*** Opening Records shown ***

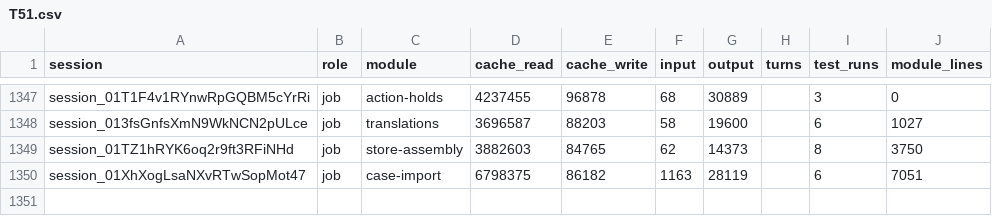
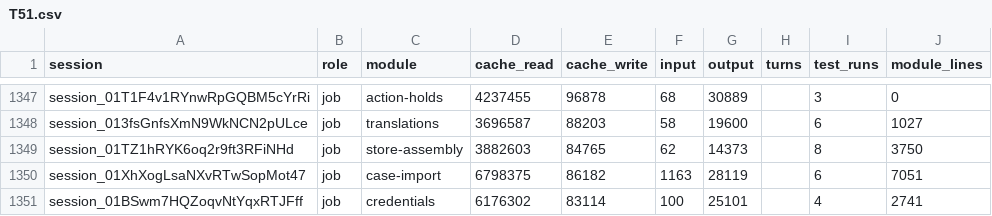
Before and after one commit to believeinoakland/bio, a CSV file: build/metrics/T51.csv, drawn as a sheet; only a part is shown, gaps mark what is left out.

```diff
--- a/build/metrics/T51.csv
+++ b/build/metrics/T51.csv
@@ -1350 +1350,2 @@ session_01TZ1hRYK6oq2r9ft3RFiNHd,job,store-assembly,3882603,84765,62,14373,,8,37
 session_01XhXogLsaNXvRTwSopMot47,job,case-import,6798375,86182,1163,28119,,6,7051
+session_01BSwm7HQZoqvNtYqxRTJFff,job,credentials,6176302,83114,100,25101,,4,2741
```
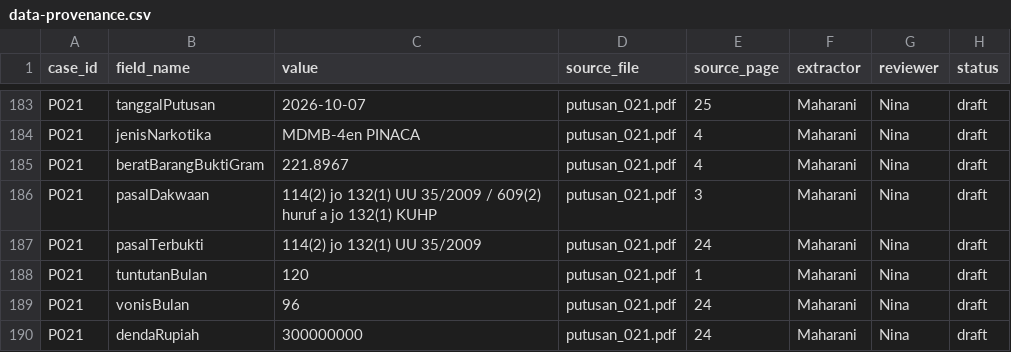
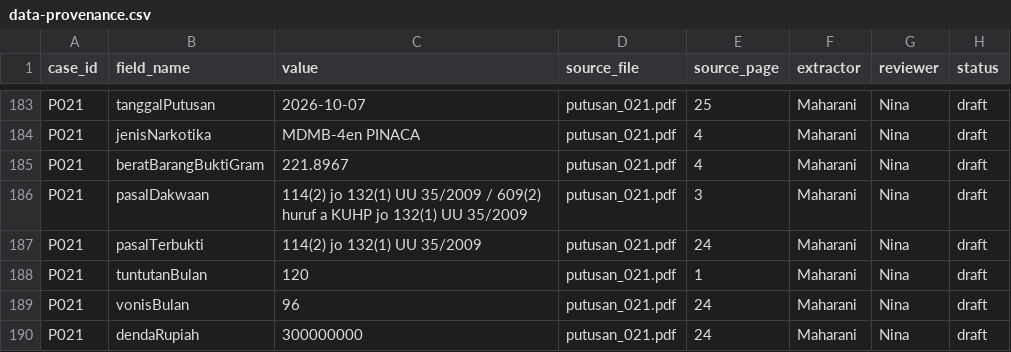
Before and after one commit to mhraniadellia/uts-struktur-data-narkotika-kelompok-3, a CSV file: docs/data-provenance.csv, drawn as a sheet; only a part is shown, gaps mark what is left out.

```diff
--- a/docs/data-provenance.csv
+++ b/docs/data-provenance.csv
@@ -185,3 +185,3 @@ P021,jenisNarkotika,MDMB-4en PINACA,putusan_021.pdf,4,Maharani,Nina,draft
 P021,beratBarangBuktiGram,221.8967,putusan_021.pdf,4,Maharani,Nina,draft
-P021,pasalDakwaan,114(2) jo 132(1) UU 35/2009 / 609(2) huruf a jo 132(1) KUHP,putusan_021.pdf,3,Maharani,Nina,draft
+P021,pasalDakwaan,114(2) jo 132(1) UU 35/2009 / 609(2) huruf a KUHP jo 132(1) UU 35/2009,putusan_021.pdf,3,Maharani,Nina,draft
 P021,pasalTerbukti,114(2) jo 132(1) UU 35/2009,putusan_021.pdf,24,Maharani,Nina,draft
```
Also changed, not shown: data/putusan-50.csv.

*** Closing Records shown ***

Problem to solve: How many lines of the entries contain the string "part"? Answer with a number and no other words.

Response: 2